Mind you, the above review may not be fair; this may be yet another carping book review for which there is a long tradition in the academies. I have no idea in this case. Fair or not, such a public drubbing is not exactly a great career booster (or a good way to start the week).

(I should add that one review of our own book wasn’t much better. Again, the chief complaint was that the proofing wasn’t up to scratch.)

Not your business

One set of proofs you need not concern yourself – the printer’s proofs. These are output during the printing stage and are not something that authors tend to be involved in. (That said, there are some types of book – art books, for instance – where it might be appropriate for authors to be consulted.) More about these proofs later.

But otherwise

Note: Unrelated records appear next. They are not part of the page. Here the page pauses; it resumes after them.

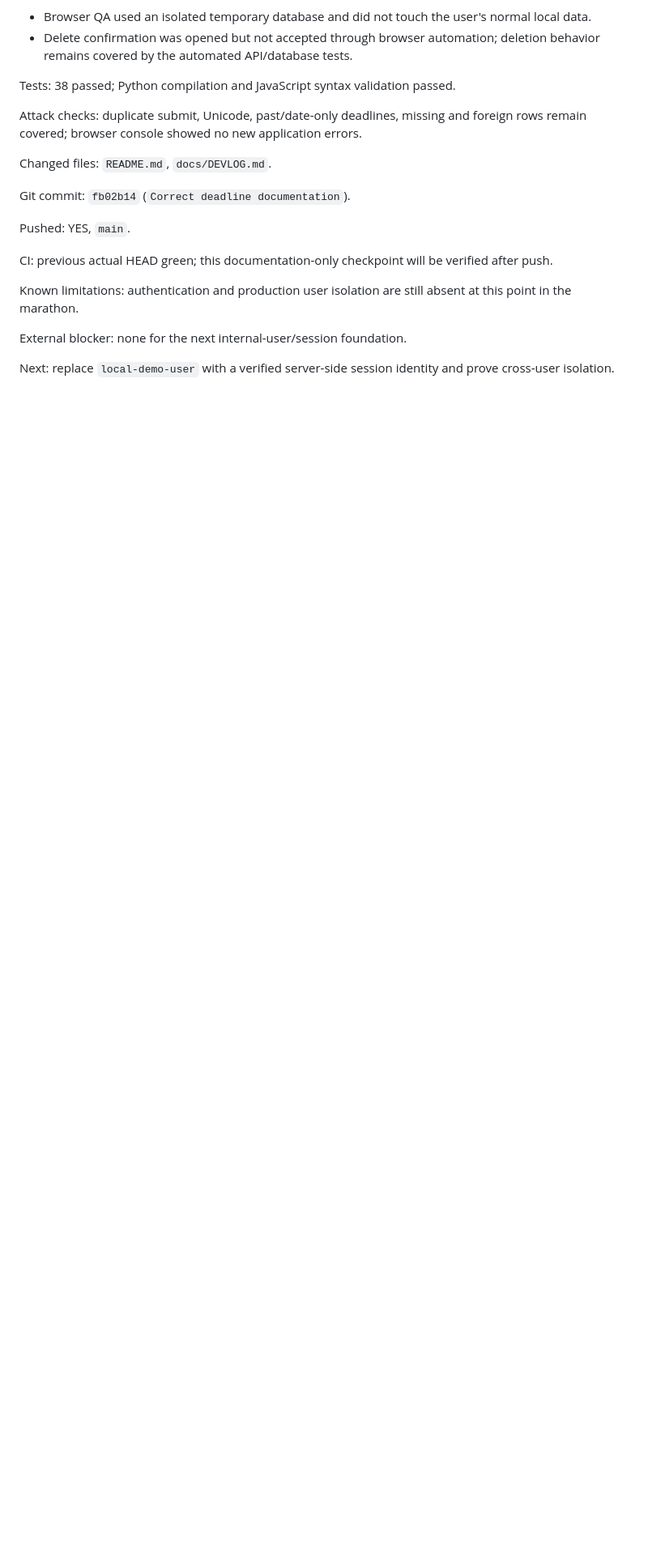
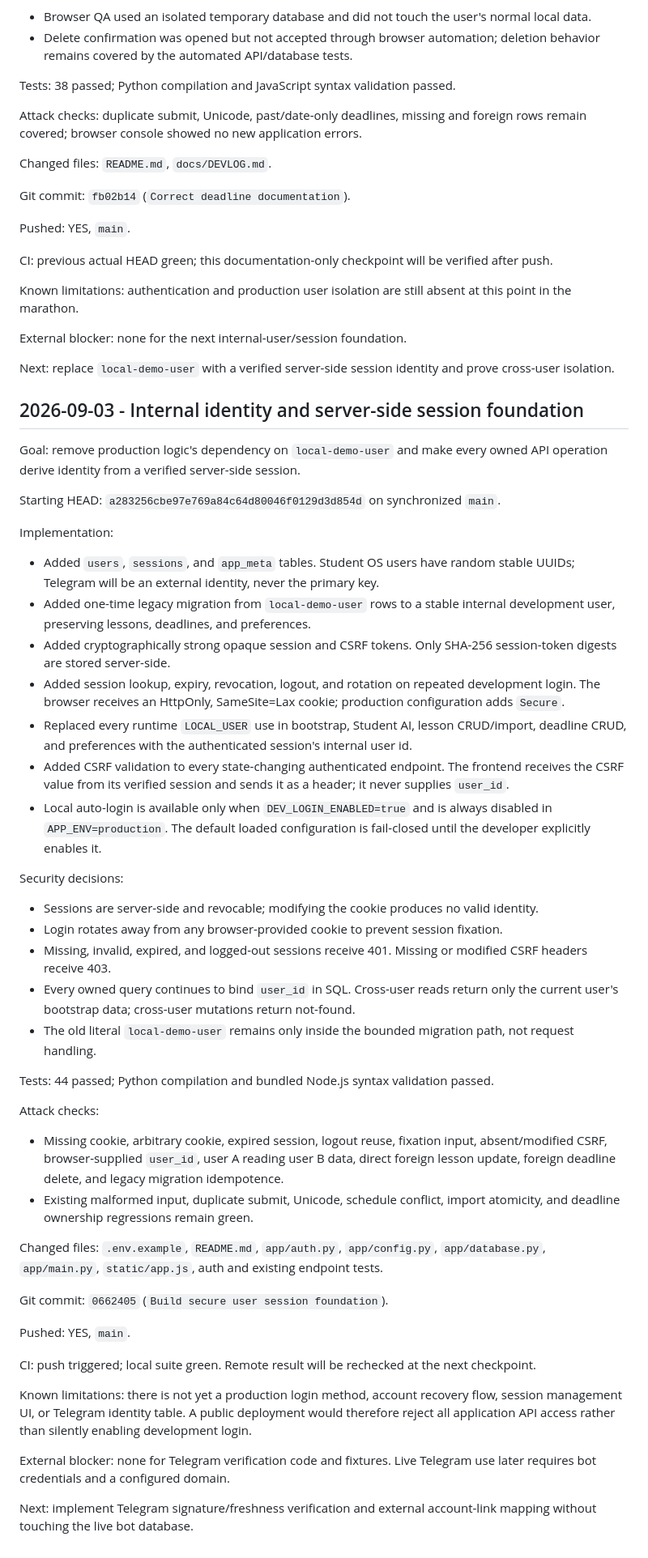
Before and after one commit to yujio2x/student-os, a Markdown page: docs/DEVLOG.md, the part around the change. Shown at 81% size. Rendered like a GitHub page; blank space fills up the shorter version.

Commit message:
Record identity session checkpoint

```diff
--- a/docs/DEVLOG.md
+++ b/docs/DEVLOG.md
@@ -348,3 +348,48 @@ Known limitations: authentication and production user isolation are still absent
 External blocker: none for the next internal-user/session foundation.
 
 Next: replace `local-demo-user` with a verified server-side session identity and prove cross-user isolation.
+
+## 2026-09-03 - Internal identity and server-side session foundation
+
+Goal: remove production logic's dependency on `local-demo-user` and make every owned API operation derive identity from a verified server-side session.
+
+Starting HEAD: `a283256cbe97e769a84c64d80046f0129d3d854d` on synchronized `main`.
+
+Implementation:
+
+- Added `users`, `sessions`, and `app_meta` tables. Student OS users have random stable UUIDs; Telegram will be an external identity, never the primary key.
+- Added one-time legacy migration from `local-demo-user` rows to a stable internal development user, preserving lessons, deadlines, and preferences.
+- Added cryptographically strong opaque session and CSRF tokens. Only SHA-256 session-token digests are stored server-side.
+- Added session lookup, expiry, revocation, logout, and rotation on repeated development login. The browser receives an HttpOnly, SameSite=Lax cookie; production configuration adds `Secure`.
+- Replaced every runtime `LOCAL_USER` use in bootstrap, Student AI, lesson CRUD/import, deadline CRUD, and preferences with the authenticated session's internal user id.
+- Added CSRF validation to every state-changing authenticated endpoint. The frontend receives the CSRF value from its verified session and sends it as a header; it never supplies `user_id`.
+- Local auto-login is available only when `DEV_LOGIN_ENABLED=true` and is always disabled in `APP_ENV=production`. The default loaded configuration is fail-closed until the developer explicitly enables it.
+
+Security decisions:
+
+- Sessions are server-side and revocable; modifying the cookie produces no valid identity.
+- Login rotates away from any browser-provided cookie to prevent session fixation.
+- Missing, invalid, expired, and logged-out sessions receive 401. Missing or modified CSRF headers receive 403.
+- Every owned query continues to bind `user_id` in SQL. Cross-user reads return only the current user's bootstrap data; cross-user mutations return not-found.
+- The old literal `local-demo-user` remains only inside the bounded migration path, not request handling.
+
+Tests: 44 passed; Python compilation and bundled Node.js syntax validation passed.
+
+Attack checks:
+
+- Missing cookie, arbitrary cookie, expired session, logout reuse, fixation input, absent/modified CSRF, browser-supplied `user_id`, user A reading user B data, direct foreign lesson update, foreign deadline delete, and legacy migration idempotence.
+- Existing malformed input, duplicate submit, Unicode, schedule conflict, import atomicity, and deadline ownership regressions remain green.
+
+Changed files: `.env.example`, `README.md`, `app/auth.py`, `app/config.py`, `app/database.py`, `app/main.py`, `static/app.js`, auth and existing endpoint tests.
+
+Git commit: `0662405` (`Build secure user session foundation`).
+
+Pushed: YES, `main`.
+
+CI: push triggered; local suite green. Remote result will be rechecked at the next checkpoint.
+
+Known limitations: there is not yet a production login method, account recovery flow, session management UI, or Telegram identity table. A public deployment would therefore reject all application API access rather than silently enabling development login.
+
+External blocker: none for Telegram verification code and fixtures. Live Telegram use later requires bot credentials and a configured domain.
+
+Next: implement Telegram signature/freshness verification and external account-link mapping without touching the live bot database.
```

However, what I am discussing now is your involvement in the typesetting or author’s proofs, the so-called first and final proofs. These are another matter.

Here, at this stage, not to proof your book would be a criminally stupid waste of all the hours you have put into its creation. More to the point – as you will find out the longer you are involved in publishing your research – publishers know their stuff but it is always you, the author, who knows your stuff. Look after it.

(Post #3 of the Proofing section of a lengthy series on the book production process, the first post of which is here.)